“There is no middle ground now and bringing the two rival groups together is impossible without political discussion.From all accounts, use of military force does not look like an option,” the source said, asserting that the feuding groups had hardened their positions since the strife began on May 3 and has left more than 100 dead.
The source said at the heart of the state’s crisis are two elements-insurgents and civilians-carrying sophisticated weapons they looted from the state’s armouries and police stations at the start of the conflict.
The source said apart from insurgents under Suspension of Operations (SoO)-a broad term that defines those groups who are in talks or have signed peace pacts with the government-there are a large number of cadres belonging to outfits not bound by any ceasefire agreement.
“The biggest fear is that if these insurgents are allowed to operate freely, they would soon regain their lost relevance among the people. All efforts by the government over the years to push development in Manipur might fall flat if these insurgents are not reined in immediately,” the source said.
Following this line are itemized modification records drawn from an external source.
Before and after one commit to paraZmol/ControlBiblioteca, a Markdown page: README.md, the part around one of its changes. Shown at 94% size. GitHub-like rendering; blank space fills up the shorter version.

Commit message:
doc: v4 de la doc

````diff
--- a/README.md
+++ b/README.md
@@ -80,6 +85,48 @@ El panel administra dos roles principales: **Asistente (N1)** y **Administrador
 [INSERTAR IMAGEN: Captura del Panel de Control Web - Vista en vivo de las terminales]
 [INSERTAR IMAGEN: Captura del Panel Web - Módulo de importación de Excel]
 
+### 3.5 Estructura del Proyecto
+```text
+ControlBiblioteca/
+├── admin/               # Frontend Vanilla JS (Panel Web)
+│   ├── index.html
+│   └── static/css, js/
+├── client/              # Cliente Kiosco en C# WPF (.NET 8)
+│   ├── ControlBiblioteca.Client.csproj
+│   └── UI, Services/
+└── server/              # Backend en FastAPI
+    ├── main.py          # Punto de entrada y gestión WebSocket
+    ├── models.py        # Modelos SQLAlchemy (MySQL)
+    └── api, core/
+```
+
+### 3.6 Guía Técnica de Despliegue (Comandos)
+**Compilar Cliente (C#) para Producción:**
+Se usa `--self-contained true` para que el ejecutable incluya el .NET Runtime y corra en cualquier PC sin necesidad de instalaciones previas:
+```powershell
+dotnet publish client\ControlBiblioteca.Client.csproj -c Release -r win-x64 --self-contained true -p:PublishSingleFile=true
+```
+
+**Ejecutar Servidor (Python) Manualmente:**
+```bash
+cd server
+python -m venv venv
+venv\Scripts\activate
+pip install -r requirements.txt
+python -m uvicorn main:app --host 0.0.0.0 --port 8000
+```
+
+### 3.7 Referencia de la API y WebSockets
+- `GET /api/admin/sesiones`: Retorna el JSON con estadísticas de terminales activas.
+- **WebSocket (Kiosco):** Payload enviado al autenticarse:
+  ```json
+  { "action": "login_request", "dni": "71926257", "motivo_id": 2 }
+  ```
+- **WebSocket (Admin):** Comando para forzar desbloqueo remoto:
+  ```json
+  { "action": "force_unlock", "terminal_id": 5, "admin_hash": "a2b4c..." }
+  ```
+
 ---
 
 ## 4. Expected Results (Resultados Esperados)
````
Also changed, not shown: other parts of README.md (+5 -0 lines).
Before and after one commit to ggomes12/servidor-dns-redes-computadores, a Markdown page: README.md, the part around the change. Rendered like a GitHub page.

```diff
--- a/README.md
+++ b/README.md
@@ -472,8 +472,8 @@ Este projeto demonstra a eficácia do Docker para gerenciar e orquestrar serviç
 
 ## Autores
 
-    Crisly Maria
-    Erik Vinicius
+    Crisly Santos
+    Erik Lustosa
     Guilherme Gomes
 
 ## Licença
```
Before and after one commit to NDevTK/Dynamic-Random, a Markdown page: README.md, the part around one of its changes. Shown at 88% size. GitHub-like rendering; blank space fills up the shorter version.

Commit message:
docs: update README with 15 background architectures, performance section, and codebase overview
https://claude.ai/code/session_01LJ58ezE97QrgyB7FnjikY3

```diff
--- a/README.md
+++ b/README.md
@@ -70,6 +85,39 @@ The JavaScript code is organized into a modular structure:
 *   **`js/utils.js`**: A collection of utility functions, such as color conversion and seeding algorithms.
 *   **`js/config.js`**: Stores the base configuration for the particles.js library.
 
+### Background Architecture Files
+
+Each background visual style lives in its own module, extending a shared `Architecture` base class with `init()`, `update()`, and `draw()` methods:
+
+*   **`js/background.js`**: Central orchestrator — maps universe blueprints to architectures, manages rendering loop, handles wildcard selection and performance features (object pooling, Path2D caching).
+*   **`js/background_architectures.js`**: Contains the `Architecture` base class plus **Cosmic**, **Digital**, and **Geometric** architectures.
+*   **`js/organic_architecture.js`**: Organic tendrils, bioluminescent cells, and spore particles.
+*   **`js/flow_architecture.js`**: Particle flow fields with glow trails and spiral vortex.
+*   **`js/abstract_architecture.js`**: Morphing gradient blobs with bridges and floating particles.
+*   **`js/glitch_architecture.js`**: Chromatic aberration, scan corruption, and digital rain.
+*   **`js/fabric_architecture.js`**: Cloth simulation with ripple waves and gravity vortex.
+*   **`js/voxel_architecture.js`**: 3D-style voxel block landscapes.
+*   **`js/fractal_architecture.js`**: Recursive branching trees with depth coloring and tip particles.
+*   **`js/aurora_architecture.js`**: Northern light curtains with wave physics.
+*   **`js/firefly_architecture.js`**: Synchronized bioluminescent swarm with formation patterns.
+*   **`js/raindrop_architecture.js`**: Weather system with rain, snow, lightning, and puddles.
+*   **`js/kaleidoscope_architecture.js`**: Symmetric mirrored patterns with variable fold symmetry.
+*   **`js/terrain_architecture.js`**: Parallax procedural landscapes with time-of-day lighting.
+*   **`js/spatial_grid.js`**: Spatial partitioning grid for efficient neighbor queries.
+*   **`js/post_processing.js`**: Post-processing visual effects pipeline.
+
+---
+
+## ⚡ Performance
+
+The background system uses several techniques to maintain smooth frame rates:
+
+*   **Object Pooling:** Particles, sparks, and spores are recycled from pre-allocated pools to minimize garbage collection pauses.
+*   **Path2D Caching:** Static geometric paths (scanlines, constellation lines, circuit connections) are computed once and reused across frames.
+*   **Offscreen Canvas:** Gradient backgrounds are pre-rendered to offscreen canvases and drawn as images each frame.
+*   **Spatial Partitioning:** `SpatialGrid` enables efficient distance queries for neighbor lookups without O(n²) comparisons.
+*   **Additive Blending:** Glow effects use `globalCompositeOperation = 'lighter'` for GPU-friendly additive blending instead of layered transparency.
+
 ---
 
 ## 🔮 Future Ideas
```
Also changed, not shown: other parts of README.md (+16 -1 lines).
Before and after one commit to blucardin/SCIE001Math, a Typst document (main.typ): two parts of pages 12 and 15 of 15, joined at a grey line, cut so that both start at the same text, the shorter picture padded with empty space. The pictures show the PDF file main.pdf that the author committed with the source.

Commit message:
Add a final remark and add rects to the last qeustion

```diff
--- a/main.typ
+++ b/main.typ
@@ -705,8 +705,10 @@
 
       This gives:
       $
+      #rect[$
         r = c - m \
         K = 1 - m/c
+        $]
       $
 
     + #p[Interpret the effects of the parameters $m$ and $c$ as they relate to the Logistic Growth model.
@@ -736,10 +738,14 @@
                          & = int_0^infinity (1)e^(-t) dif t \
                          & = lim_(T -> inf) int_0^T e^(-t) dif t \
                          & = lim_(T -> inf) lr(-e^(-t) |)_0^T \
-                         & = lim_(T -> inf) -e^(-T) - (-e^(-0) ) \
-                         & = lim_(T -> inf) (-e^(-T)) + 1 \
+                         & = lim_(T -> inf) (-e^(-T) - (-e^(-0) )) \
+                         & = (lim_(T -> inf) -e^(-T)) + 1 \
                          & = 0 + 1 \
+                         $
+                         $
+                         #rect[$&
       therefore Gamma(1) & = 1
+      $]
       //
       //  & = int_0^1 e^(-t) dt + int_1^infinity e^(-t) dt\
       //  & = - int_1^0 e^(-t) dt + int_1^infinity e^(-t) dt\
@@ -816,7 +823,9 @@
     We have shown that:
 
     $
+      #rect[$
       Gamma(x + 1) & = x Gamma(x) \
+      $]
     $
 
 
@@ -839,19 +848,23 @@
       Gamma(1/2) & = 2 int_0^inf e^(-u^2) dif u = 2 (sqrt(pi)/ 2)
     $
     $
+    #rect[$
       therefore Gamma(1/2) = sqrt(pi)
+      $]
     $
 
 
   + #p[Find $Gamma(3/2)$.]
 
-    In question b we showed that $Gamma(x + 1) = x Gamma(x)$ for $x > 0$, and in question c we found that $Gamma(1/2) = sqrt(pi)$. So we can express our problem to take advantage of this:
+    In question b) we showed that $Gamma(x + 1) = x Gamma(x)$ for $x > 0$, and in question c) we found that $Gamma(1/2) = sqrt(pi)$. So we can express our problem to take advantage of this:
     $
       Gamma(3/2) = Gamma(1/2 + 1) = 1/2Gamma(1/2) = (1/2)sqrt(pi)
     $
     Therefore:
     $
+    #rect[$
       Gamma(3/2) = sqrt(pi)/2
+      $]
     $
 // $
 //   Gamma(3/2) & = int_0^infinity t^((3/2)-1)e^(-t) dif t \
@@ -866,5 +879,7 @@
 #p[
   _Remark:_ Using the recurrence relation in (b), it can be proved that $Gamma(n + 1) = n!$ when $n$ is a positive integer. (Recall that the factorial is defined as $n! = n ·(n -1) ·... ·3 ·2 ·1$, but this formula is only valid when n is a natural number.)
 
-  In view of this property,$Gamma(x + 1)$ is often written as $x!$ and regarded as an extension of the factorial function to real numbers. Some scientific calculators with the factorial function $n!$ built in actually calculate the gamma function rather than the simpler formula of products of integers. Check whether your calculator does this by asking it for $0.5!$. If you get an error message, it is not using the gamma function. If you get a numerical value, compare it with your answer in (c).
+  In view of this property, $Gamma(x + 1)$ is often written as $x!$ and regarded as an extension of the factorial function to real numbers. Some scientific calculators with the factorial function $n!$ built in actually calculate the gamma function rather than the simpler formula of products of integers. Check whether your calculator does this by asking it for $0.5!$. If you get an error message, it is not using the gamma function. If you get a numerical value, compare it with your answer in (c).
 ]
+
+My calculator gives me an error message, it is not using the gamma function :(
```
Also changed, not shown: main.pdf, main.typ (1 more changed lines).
Why the Manipur unrest goes beyond the Kuki-Meitei conflict
The Manipur government called out the Army and the Union home ministry sent a large number of central armed police forces immediately after the violence broke out. A BSF man was killed, while several Assam Rifles troopers were wounded in efforts to control the spiralling violence. Besides CRPF, RAF and BSF, over 60 columns of Army and Assam Rifles are currently deployed, in addition to Manipur police.
“The mandate for the Army is to assist the civil administration in maintaining law and order. The Army and Assam Rifles are not for controlling mob violence, which is the job of the police,” the source said. “We are trying to bring down the violence and have been able to achieve the objective to an extent, but there are still vulnerable spots in areas between the valley and the hills. Troops have to respond in a calibrated manner to avoid any collateral damage in populated areas.”